Scott urges U20s to keep climbing their steep learning curve

Scotland Under 20s head coach Stevie Scott and attack coach Nikki Walker.
Scotland Under 20s head coach Stevie Scott and attack coach Nikki Walker. Image: © Craig Watson. www.craigwatson.co.uk

SCOTLAND Under-20s coach Stevie Scott is confident that his squad have learned a lot from last week’s heavy defeat by a Club XV, and can give a good account of themselves against their Welsh counterparts on Friday provided they put those lessons into practice.

Scott expects the match in Colwyn Bay to be a tough test for his players against opponents who boast far more experience at this level. But he believes that the 41-7 loss has been invaluable preparation, particularly when it comes to reaching the level of physicality they will need to compete against Wales.

“They have got experience,” the head coach said of a Welsh side expected to include as many as 10 players who took part in last year’s Under-20s Six Nations. His own matchday squad, to be announced today, is likely to have no more than three or four from the 2017 campaign. “Most of their players played in the Anglo-Welsh Cup at the weekend, so their level of competition is quite strong – they played against full-time pros. If we weight that up against the Scottish Premiership, where does that sit in terms of performances and physicality?

“Ten of these boys have played in the World Cup and in the Anglo-Welsh Cup, so let’s not beat about the bush, it’s going to be a tough game for us. But it’s a game that, as long as we go down there and manage to stay in the game, realistically we can get a performance.

“If the game gets away from us like it did in the club game, it’s quite hard when you’ve not got the experience. So our thing is to stay in the game as long as we can.

“The club game was definitely beneficial,” Scott continued. “We needed to find out where we were. It was a starting point for us. There are quite a few changes from the squad last year: we had an experienced squad last year, so we needed to find out where the boys were.

“Aspects of the game were positive, but there were some aspects that we need to work on. It gives us a baseline for where we are, and it gives us a focus for this week for training. That was a pretty physical battle against a good Club XV, and Wales will be physical as well.

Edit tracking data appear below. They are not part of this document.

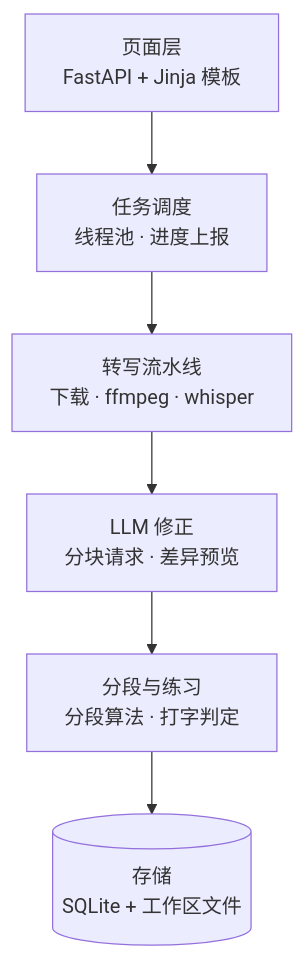
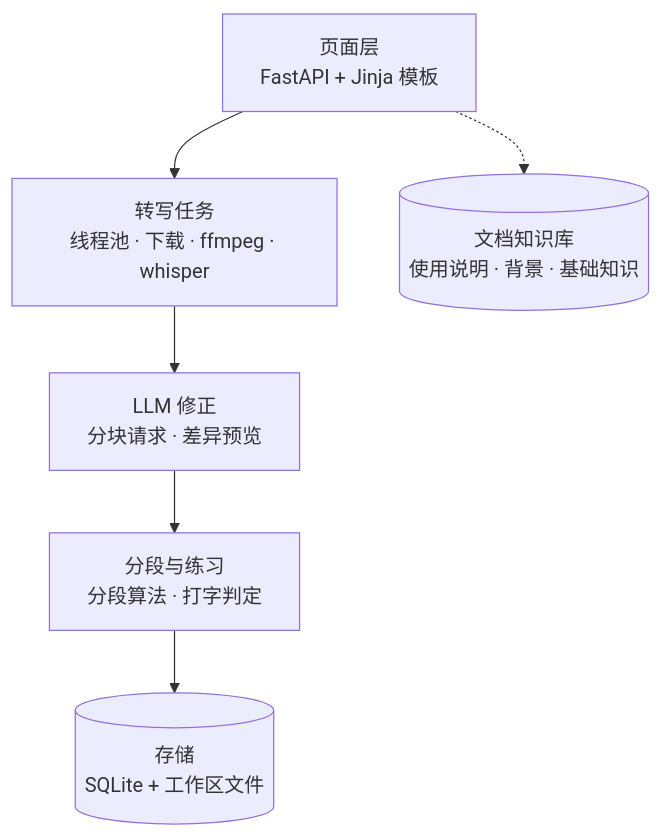
The diagram in PROJECT.md (w-dul/bili2text_docm), drawn with Mermaid before and after one commit. The commit also changed other lines of this file and 9 other files, not shown here.

````diff
--- a/PROJECT.md
+++ b/PROJECT.md
@@ -47,8 +22,8 @@
 ```mermaid
 flowchart TB
-  A[页面层<br/>FastAPI + Jinja 模板] --> B[任务调度<br/>线程池 · 进度上报]
-  B --> C[转写流水线<br/>下载 · ffmpeg · whisper]
-  C --> D[LLM 修正<br/>分块请求 · 差异预览]
+  A[页面层<br/>FastAPI + Jinja 模板] --> B[转写任务<br/>线程池 · 下载 · ffmpeg · whisper]
+  B --> D[LLM 修正<br/>分块请求 · 差异预览]
   D --> E[分段与练习<br/>分段算法 · 打字判定]
   E --> F[(存储<br/>SQLite + 工作区文件)]
+  A -.-> G[(文档知识库<br/>使用说明 · 背景 · 基础知识)]
 ```
````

“Every team will have the same preparation time as us, we just need to make sure the boys are prepared. There’s no doubt we have improved in training, since we got them two camps ago to where they are today. We’re certainly moving this team forward, and they’ll develop and get experience as we go along.”

Given that so many of his squad are rookies at this level, Scott is wisely refusing to announce publicly a target for the number of wins he thinks they can achieve. Much, it seems, will depend on precisely how quickly they learn what it takes to compete at international level.

“We want to look at performance. We’ll take one game at a time and keep building on that performance. There’s a development side of it – the 20s are a development team – but there’s an aspect of winning as well.

“There’s a lot of development as well, and we’ve seen in previous Six Nations that the 20s have got better as they went, and when they went to the World Cup a lot of these players were up to speed by that point.

“A lot of these players have probably not experienced playing at this level. So we look at each game, and hopefully they’ll learn and move on to the next again game.”

 

About Stuart Bathgate 1412 Articles
Stuart has been the rugby correspondent for both The Scotsman and The Herald, and was also The Scotsman’s chief sports writer for 14 years from 2000.